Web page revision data
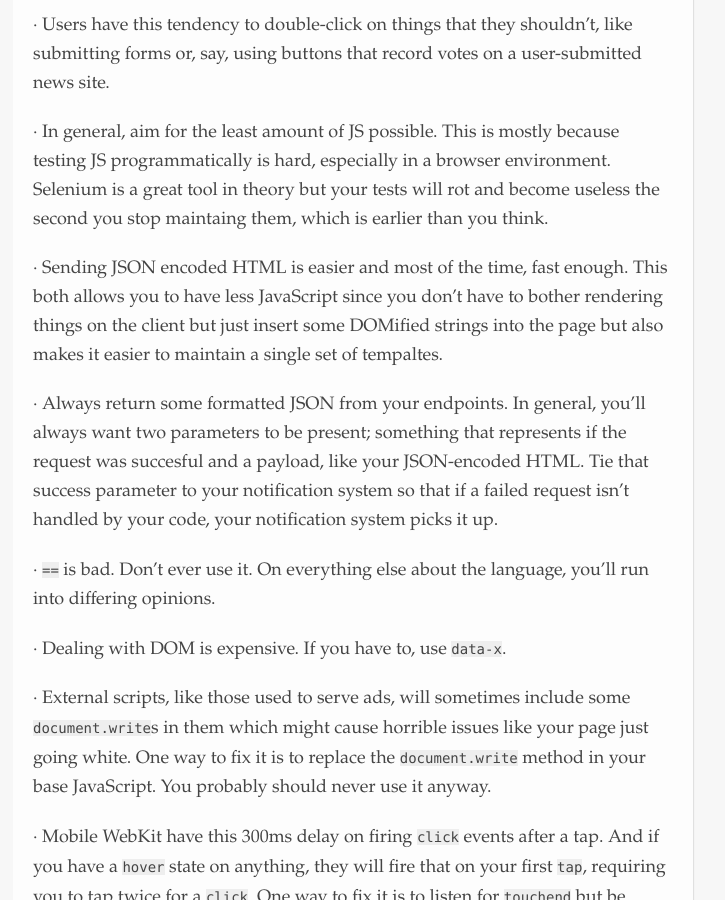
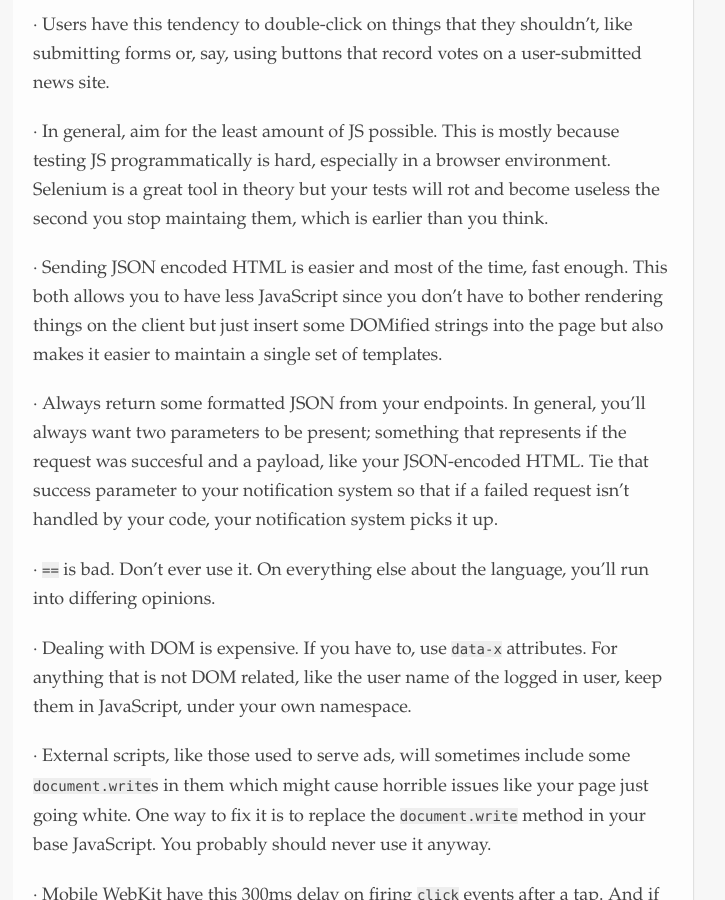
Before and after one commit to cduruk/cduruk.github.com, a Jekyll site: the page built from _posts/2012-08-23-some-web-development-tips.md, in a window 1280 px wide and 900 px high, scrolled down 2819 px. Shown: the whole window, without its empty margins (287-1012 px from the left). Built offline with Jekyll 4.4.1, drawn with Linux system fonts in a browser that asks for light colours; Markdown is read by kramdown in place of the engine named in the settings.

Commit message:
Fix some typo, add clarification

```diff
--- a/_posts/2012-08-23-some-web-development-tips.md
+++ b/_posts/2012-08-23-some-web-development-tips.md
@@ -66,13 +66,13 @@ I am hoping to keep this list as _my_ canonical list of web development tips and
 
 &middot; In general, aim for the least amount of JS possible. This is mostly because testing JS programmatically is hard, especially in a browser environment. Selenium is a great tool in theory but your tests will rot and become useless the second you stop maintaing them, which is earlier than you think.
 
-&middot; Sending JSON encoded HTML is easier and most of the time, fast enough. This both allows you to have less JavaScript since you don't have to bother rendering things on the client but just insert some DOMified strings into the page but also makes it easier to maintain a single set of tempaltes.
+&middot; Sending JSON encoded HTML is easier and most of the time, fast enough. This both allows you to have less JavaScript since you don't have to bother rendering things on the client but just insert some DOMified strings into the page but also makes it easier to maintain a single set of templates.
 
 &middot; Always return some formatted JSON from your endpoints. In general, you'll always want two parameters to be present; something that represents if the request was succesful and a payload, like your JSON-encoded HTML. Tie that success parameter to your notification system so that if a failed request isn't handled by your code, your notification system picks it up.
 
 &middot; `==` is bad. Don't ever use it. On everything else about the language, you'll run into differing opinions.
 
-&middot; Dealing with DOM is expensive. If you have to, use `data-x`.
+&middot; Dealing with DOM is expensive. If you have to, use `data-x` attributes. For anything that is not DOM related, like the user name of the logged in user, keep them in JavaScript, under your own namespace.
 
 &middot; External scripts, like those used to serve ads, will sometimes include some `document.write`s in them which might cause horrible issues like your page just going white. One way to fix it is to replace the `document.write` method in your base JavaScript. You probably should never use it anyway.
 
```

...

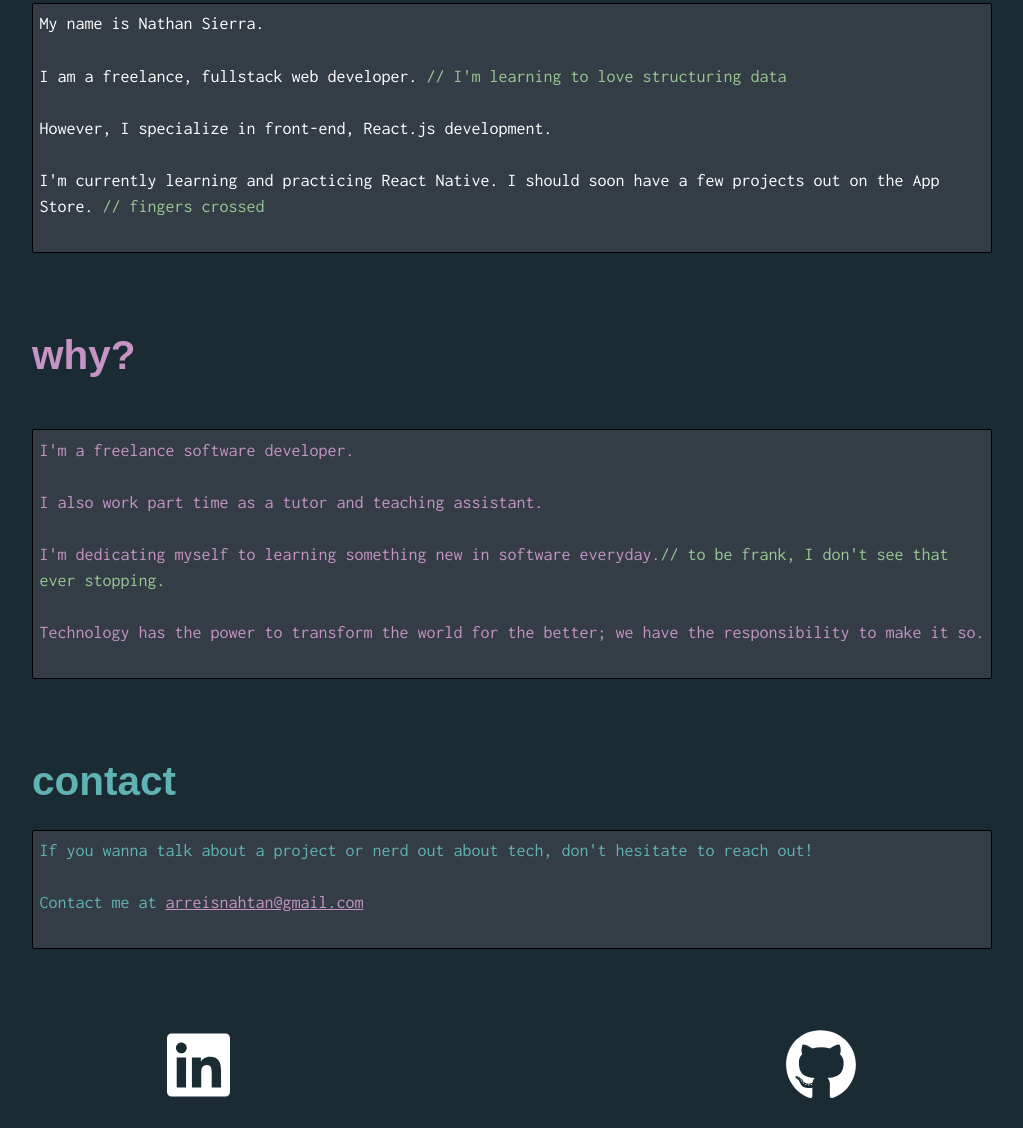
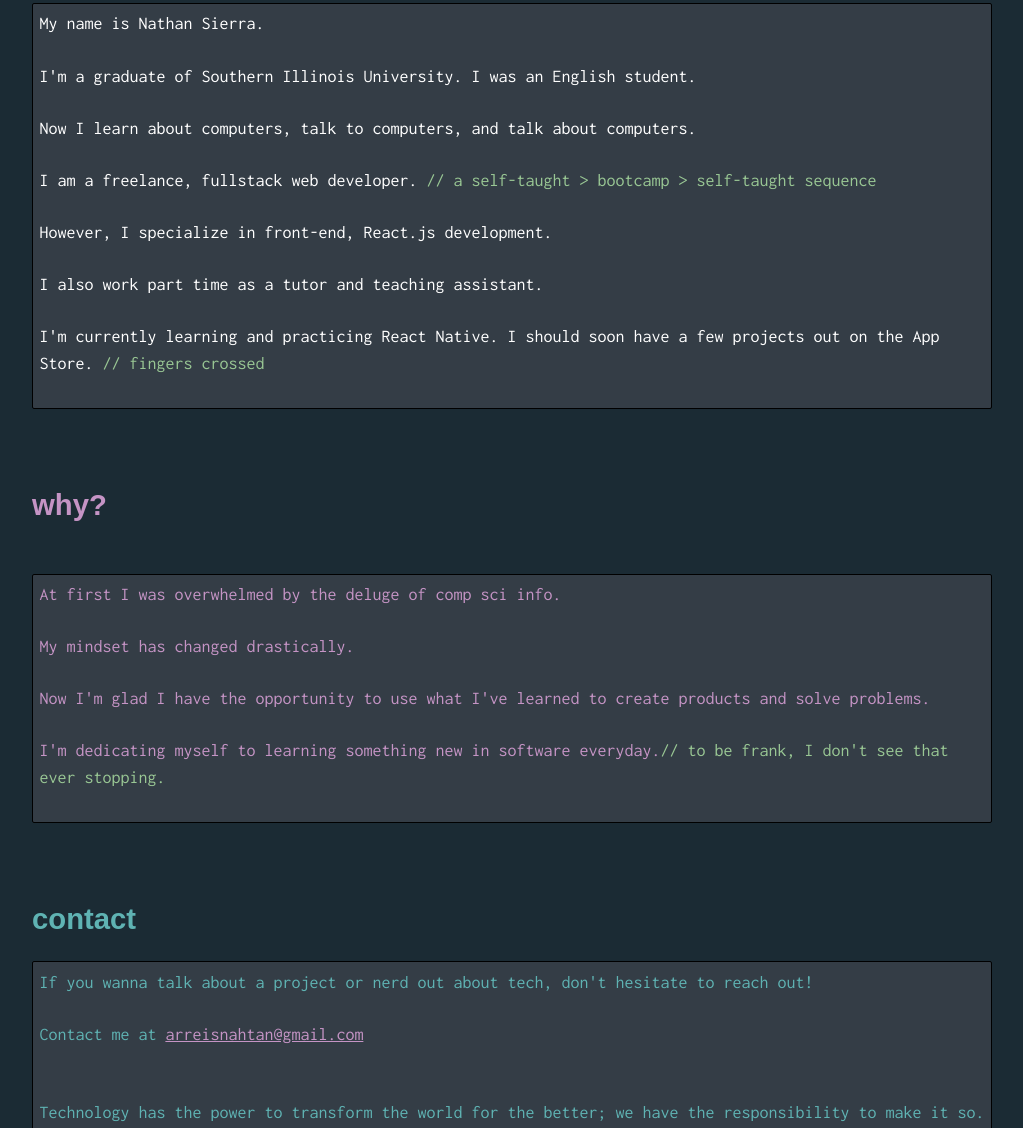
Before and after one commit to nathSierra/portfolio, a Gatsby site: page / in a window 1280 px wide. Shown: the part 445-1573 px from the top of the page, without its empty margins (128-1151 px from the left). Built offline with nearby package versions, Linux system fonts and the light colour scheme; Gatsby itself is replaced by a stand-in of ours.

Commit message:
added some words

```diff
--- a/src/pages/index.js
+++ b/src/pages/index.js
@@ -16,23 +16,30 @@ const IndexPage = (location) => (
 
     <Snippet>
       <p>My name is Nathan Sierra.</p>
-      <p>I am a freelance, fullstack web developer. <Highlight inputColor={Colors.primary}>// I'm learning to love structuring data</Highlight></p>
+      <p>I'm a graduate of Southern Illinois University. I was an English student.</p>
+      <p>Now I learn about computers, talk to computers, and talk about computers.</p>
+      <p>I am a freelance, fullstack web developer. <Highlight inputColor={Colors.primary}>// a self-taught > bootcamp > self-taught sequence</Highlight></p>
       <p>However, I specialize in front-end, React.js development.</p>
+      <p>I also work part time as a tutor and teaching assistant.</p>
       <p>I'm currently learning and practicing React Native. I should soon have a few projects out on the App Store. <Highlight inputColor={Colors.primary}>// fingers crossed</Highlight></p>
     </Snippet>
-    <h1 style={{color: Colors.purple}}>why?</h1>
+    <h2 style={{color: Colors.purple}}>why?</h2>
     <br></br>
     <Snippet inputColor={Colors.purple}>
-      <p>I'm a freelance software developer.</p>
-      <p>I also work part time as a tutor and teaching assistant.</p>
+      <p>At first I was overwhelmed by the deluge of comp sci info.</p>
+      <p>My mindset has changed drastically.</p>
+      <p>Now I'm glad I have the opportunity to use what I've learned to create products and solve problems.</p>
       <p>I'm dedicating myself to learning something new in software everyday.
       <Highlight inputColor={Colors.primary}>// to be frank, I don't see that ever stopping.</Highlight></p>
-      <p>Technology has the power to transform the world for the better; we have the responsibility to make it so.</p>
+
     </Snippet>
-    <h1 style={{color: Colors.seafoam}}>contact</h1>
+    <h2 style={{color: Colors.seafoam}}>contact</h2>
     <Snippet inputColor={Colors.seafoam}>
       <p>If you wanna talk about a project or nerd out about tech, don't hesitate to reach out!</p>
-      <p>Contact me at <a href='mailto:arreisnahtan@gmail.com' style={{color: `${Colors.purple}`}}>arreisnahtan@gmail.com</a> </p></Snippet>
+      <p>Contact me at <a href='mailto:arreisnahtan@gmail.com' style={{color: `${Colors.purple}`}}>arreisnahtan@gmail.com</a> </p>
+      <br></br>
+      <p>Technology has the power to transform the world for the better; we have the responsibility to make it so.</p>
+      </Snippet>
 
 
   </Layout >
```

» **GOAL OF THE EXERCISE**: Please copy each line of the records above that holds the word "about".

» **RESULT OF THE EXERCISE**:
 &middot; `==` is bad. Don't ever use it. On everything else about the language, you'll run into differing opinions.
+      <p>Now I learn about computers, talk to computers, and talk about computers.</p>
       <p>If you wanna talk about a project or nerd out about tech, don't hesitate to reach out!</p>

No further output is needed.